The website for Science and Engineering Indicators 2018 incorporates a polarization microscope image of liquid crystals. Liquid crystals revolutionized how we present information, giving rise to the liquid crystal display (LCD) industry. Modern devices including smartphones, laptop screens, and flat-panel television sets all feature LCDs, in which so-called nematic (“threadlike”) liquid crystals realign in an electric field, thus changing the appearance of the pixelated screen.

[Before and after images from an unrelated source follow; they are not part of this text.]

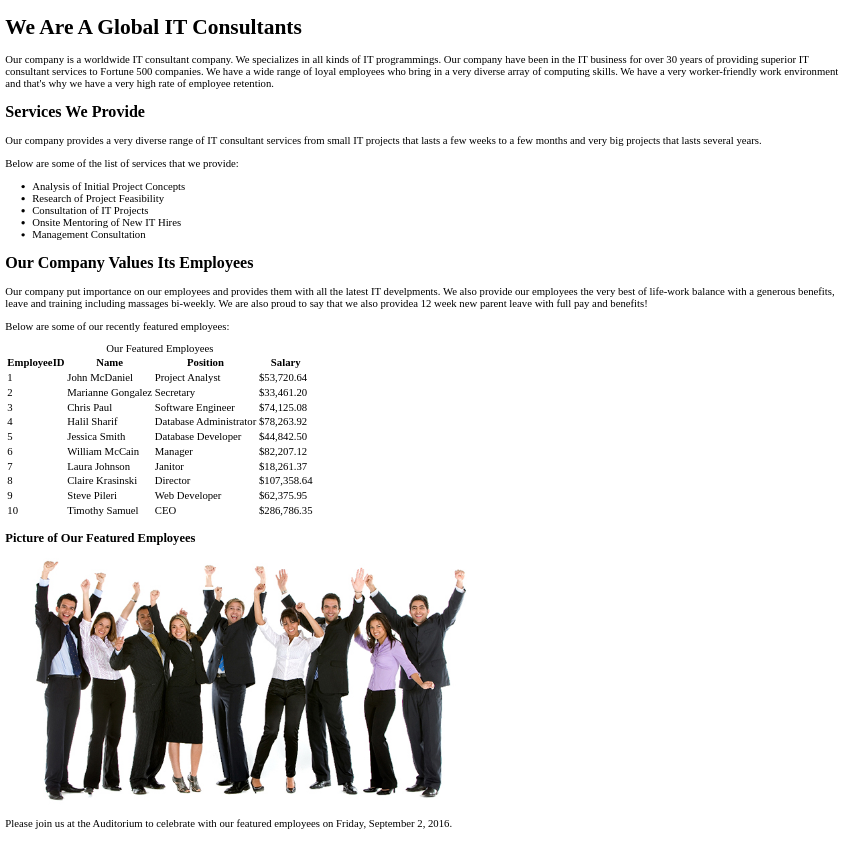
Repository: myjavaweb2/Week5JDBCAssignments
Page: myweek4project/src/main/webapp/index.html
An editor plug-in stored every save of this project. The page is shown before and after the next save, followed by the edit.
The browser window is 1280 px wide. The pictures show the whole page, at 67% of full size.

Above is the page before, as saved 2016-08-25 20:18:50.

After the next save:
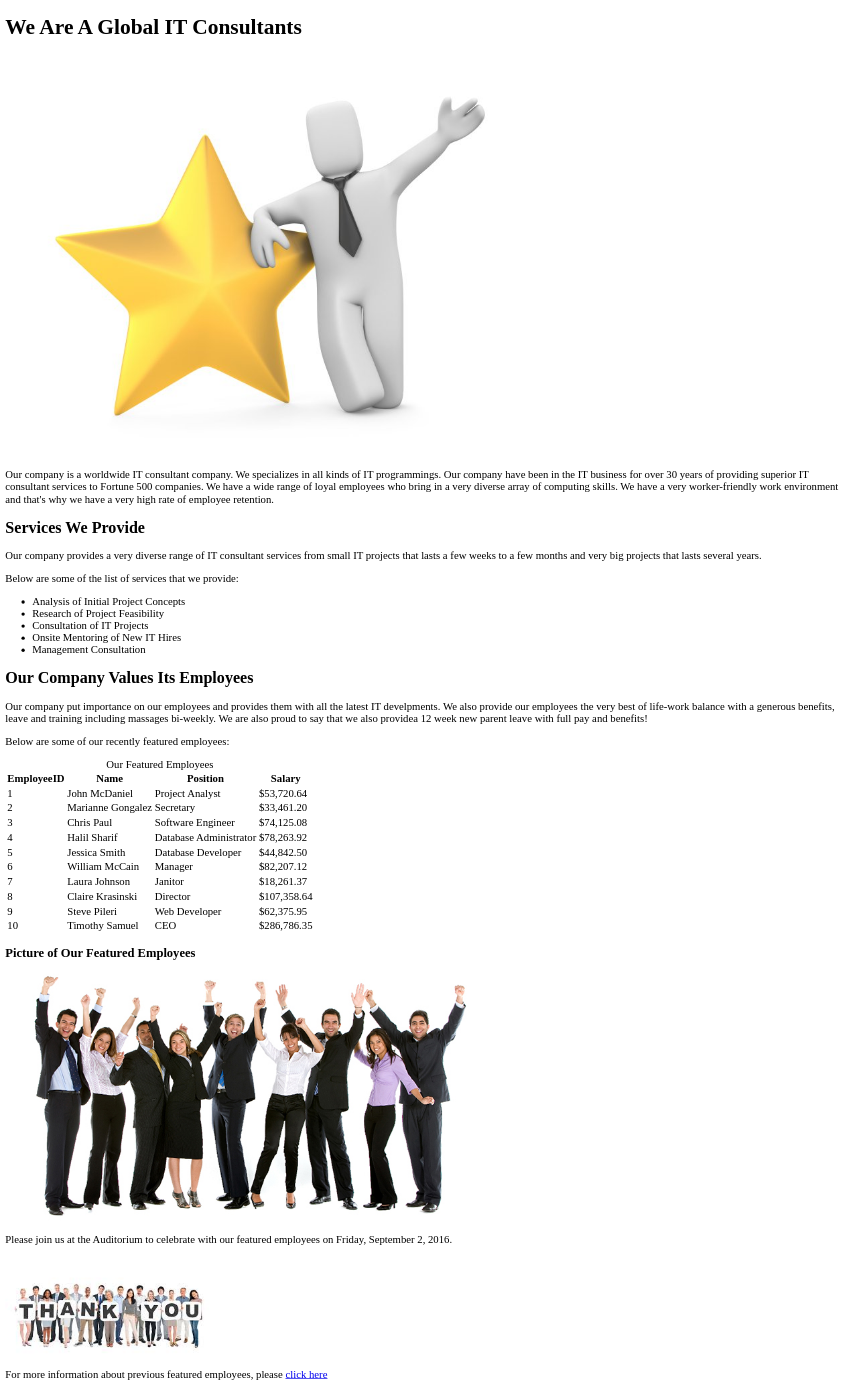
Saved 8 min 59 s later.
--- a/myweek4project/src/main/webapp/index.html
+++ b/myweek4project/src/main/webapp/index.html
@@ -7,6 +7,8 @@
 <body>
 
 <h1>We Are A Global IT Consultants</h1>
+
+<img alt="Employee Pride" src="images/employee_pride.jpg">
 
 <p>Our company is a worldwide IT consultant company. We specializes in all kinds of IT programmings.
 Our company have been in the IT business for over 30 years of providing superior IT consultant
@@ -116,6 +118,12 @@ parent leave with full pay and benefits!</p>
 <p>Please join us at the Auditorium to celebrate with our featured employees
 on Friday, September 2, 2016.</p>
 
+<img alt="Employees Appreciation" src="images/employees2.jpg">
+
+<footer>For more information about previous featured employees, please
+<a href="http://www.prnewswire.com/news-releases/video-production-agency-rep-interactive-wins-inccoms-50-best-workplaces-award-300317746.html">
+click here</a></footer>
+
 
 
 </body>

In the photo, the two dark centers with emerging streamers are called “boojum,” point defects in the molecular orientation of the liquid crystal. The defects form at the surface of a thin film of nematic fluid, the simplest form of a liquid crystal. The bands of different colors show the varying orientation of liquid crystal molecules around the defect.

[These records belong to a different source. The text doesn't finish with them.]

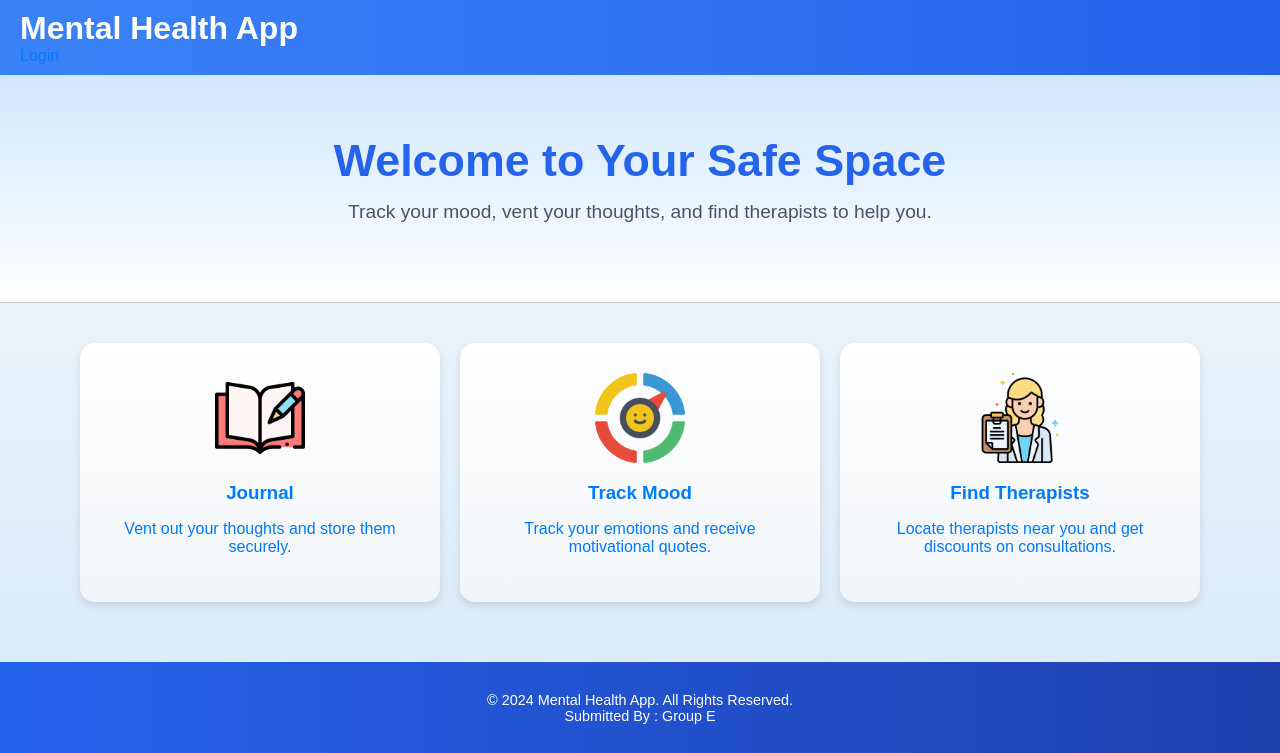
Repository: Gopa-613/mental-health-app
Page: http://localhost/index
These files come from the project's save history. The page is drawn as it stood at one moment and after the next save; the edit follows.
The browser window is 1280 px wide. The pictures show the whole page.
The page is this project's Thymeleaf template; nobody is signed in. The template is opened directly, without the code that normally fills it, so the values that code supplies are empty.

Above is the page before, as saved 2024-12-04 06:54:44.

### demo/src/main/resources/templates/index.html
<!DOCTYPE html>
<html xmlns:th="http://www.thymeleaf.org">
<head>
    <title>Mental Health App</title>
    <link rel="stylesheet" href="/css/style.css">
</head>
<body>
    <header>
        <div class="container">
            <h1>Mental Health App</h1>
            <a href="/login" class="login-button">Login</a>
        </div>
    </header>

    <main>
        <section class="welcome-section">
            <h2>Welcome to Your Safe Space</h2>
            <p>Track your mood, vent your thoughts, and find therapists to help you.</p>
        </section>

        <section class="features-section">
            <div class="feature">
                <a href="/journal">
                    <img src="/images/journal.png" alt="Journal">
                    <h3>Journal</h3>
                    <p>Vent out your thoughts and store them securely.</p>
                </a>
            </div>
            <div class="feature">
                <a href="/mood">
                    <img src="/images/mood.png" alt="Track Mood">
                    <h3>Track Mood</h3>
                    <p>Track your emotions and receive motivational quotes.</p>
                </a>
            </div>
            <div class="feature">
                <a href="/therapists">
                    <img src="/images/therapist.png" alt="Find Therapists">
                    <h3>Find Therapists</h3>
                    <p>Locate therapists near you and get discounts on consultations.</p>
                </a>
            </div>
        </section>
    </main>

    <footer>
        <p>© 2024 Mental Health App. All Rights Reserved.
			<br>
			Submitted By : Group E
		</p>
    </footer>
</body>
</html>

### demo/src/main/resources/static/css/style.css
/* General Styles */
body {
    font-family: Arial, sans-serif;
    margin: 0;
    padding: 0;
    background: linear-gradient(180deg, #f8f9fa, #d7e9f7);
    color: #333;
}

a {
    text-decoration: none;
    color: #007bff;
}

a:hover {
    color: #0056b3;
}

h1, h2, h3 {
    margin: 0;
}

/* Header Styles */
header {
    background: linear-gradient(90deg, #3b82f6, #2563eb);
    color: white;
    padding: 10px 20px;
    display: flex;
    justify-content: space-between;
    align-items: center;
    box-shadow: 0 2px 5px rgba(0, 0, 0, 0.1);
}
/*
header .login-button {
    background: white;
    color: #2563eb;
    padding: 5px 15px;
    border-radius: 5px;
    font-weight: bold;
    transition: background 0.3s, color 0.3s;
}*/
/*
header .login-button:hover {
    background: #2563eb;
    color: white;
}
*/
/* Welcome Section */
.welcome-section {
    text-align: center;
    padding: 60px 20px;
    background: linear-gradient(180deg, #d1e7fd, #ffffff);
    border-bottom: 1px solid #ccc;
}

.welcome-section h2 {
    font-size: 2.8em;
    margin-bottom: 15px;
    color: #2563eb;
}

.welcome-section p {
    font-size: 1.2em;
    margin-top: 0;
    color: #4b5563;
}

/* Features Section */
.features-section {
    display: flex;
    justify-content: center;
    flex-wrap: wrap;
    padding: 40px 10px;
    gap: 20px;
}

.feature {
    text-align: center;
    background: linear-gradient(180deg, #ffffff, #f1f5f9);
    border-radius: 15px;
    padding: 30px;
    width: 300px;
    box-shadow: 0 4px 8px rgba(0, 0, 0, 0.1);
    transition: transform 0.3s, box-shadow 0.3s;
}

.feature:hover {
    transform: scale(1.05);
    box-shadow: 0 6px 15px rgba(0, 0, 0, 0.2);
}

.feature img {
    max-width: 90px;
    margin-bottom: 15px;
}

/* Footer Styles */
footer {
    text-align: center;
    padding: 15px;
    background: linear-gradient(90deg, #2563eb, #1e40af);
    color: white;
    font-size: 0.9em;
    margin-top: 20px;
}

/* Responsive Styles */
@media (max-width: 768px) {
    .features-section {
        flex-direction: column;
        align-items: center;
    }

    .feature {
        width: 90%;
    }
}

After the next save:
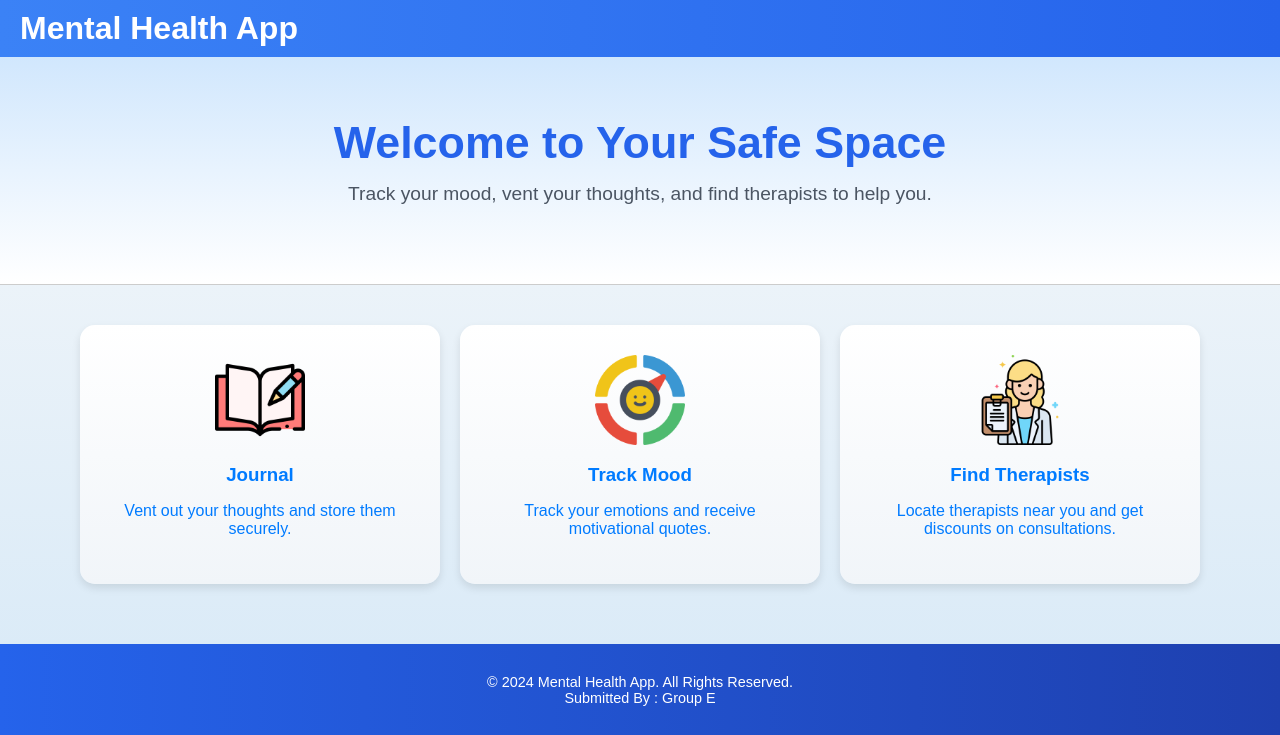
Saved 20 s later.
--- a/demo/src/main/resources/templates/index.html
+++ b/demo/src/main/resources/templates/index.html
@@ -8,7 +8,7 @@
     <header>
         <div class="container">
             <h1>Mental Health App</h1>
-            <a href="/login" class="login-button">Login</a>
+            <!--<a href="/login" class="login-button">Login</a>-->
         </div>
     </header>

This image was created by Oleg D. Lavrentovich, Trustees Research Professor, Liquid Crystal Institute and Chemical Physics Interdisciplinary Program, Kent State University. Work at the Liquid Crystal Institute explores the physical mechanisms behind the complex, three-dimensional molecular architectures and the practical applications of these materials. Research in liquid crystals at Kent State University has been supported by a series of National Science Foundation grants (the most recent is NSF award number 17-29509).

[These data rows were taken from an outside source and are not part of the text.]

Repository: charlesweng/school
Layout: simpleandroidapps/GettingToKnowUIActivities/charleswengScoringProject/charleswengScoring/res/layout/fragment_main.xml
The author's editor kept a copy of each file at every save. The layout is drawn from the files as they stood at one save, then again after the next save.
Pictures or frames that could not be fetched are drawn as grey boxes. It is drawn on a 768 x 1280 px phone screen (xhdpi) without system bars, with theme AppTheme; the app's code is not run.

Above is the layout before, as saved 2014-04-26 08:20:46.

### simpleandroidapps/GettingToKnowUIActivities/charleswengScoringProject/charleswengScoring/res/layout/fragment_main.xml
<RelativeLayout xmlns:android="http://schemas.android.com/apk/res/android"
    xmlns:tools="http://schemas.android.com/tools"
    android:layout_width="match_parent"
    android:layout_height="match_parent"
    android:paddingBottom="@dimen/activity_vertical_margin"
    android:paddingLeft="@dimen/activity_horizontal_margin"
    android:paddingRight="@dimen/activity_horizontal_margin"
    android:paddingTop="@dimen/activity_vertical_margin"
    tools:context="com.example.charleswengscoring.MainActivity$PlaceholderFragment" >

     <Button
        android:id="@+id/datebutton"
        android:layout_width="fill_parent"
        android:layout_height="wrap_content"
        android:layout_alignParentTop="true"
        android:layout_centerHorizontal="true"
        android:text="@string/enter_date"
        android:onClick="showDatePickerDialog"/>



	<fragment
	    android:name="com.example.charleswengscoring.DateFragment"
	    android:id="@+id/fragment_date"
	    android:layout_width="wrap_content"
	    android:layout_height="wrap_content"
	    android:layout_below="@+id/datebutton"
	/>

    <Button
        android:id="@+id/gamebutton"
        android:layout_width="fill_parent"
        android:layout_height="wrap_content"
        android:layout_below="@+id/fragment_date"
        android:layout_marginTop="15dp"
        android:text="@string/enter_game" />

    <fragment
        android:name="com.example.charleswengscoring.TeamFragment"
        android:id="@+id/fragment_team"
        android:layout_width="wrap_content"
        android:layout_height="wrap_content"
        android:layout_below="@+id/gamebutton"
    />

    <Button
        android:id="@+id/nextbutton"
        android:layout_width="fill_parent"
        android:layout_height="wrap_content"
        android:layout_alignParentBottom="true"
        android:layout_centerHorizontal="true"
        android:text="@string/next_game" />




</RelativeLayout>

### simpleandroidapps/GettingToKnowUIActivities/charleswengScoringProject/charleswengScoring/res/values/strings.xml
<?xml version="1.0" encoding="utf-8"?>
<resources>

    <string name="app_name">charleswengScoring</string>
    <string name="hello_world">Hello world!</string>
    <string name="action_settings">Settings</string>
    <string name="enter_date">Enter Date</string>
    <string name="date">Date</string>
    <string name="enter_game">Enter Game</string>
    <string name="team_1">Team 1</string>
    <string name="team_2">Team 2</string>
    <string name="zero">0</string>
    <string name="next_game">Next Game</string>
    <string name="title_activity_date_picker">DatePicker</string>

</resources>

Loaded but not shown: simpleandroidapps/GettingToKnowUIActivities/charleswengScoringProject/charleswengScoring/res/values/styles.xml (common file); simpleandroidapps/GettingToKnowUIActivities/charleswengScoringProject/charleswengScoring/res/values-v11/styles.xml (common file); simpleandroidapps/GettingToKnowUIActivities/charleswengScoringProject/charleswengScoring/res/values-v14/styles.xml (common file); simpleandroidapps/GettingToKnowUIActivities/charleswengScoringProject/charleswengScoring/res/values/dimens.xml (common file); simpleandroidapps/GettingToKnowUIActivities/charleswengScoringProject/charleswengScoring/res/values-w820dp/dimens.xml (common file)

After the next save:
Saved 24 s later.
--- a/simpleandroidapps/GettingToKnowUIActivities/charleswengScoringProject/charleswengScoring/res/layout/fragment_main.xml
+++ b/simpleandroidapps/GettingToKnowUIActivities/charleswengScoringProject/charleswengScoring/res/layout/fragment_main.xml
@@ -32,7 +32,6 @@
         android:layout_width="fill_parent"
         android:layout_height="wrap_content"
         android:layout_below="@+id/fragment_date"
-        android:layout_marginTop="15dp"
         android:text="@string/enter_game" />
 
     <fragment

Image credit: Oleg D. Lavrentovich, Liquid Crystal Institute, Kent State University.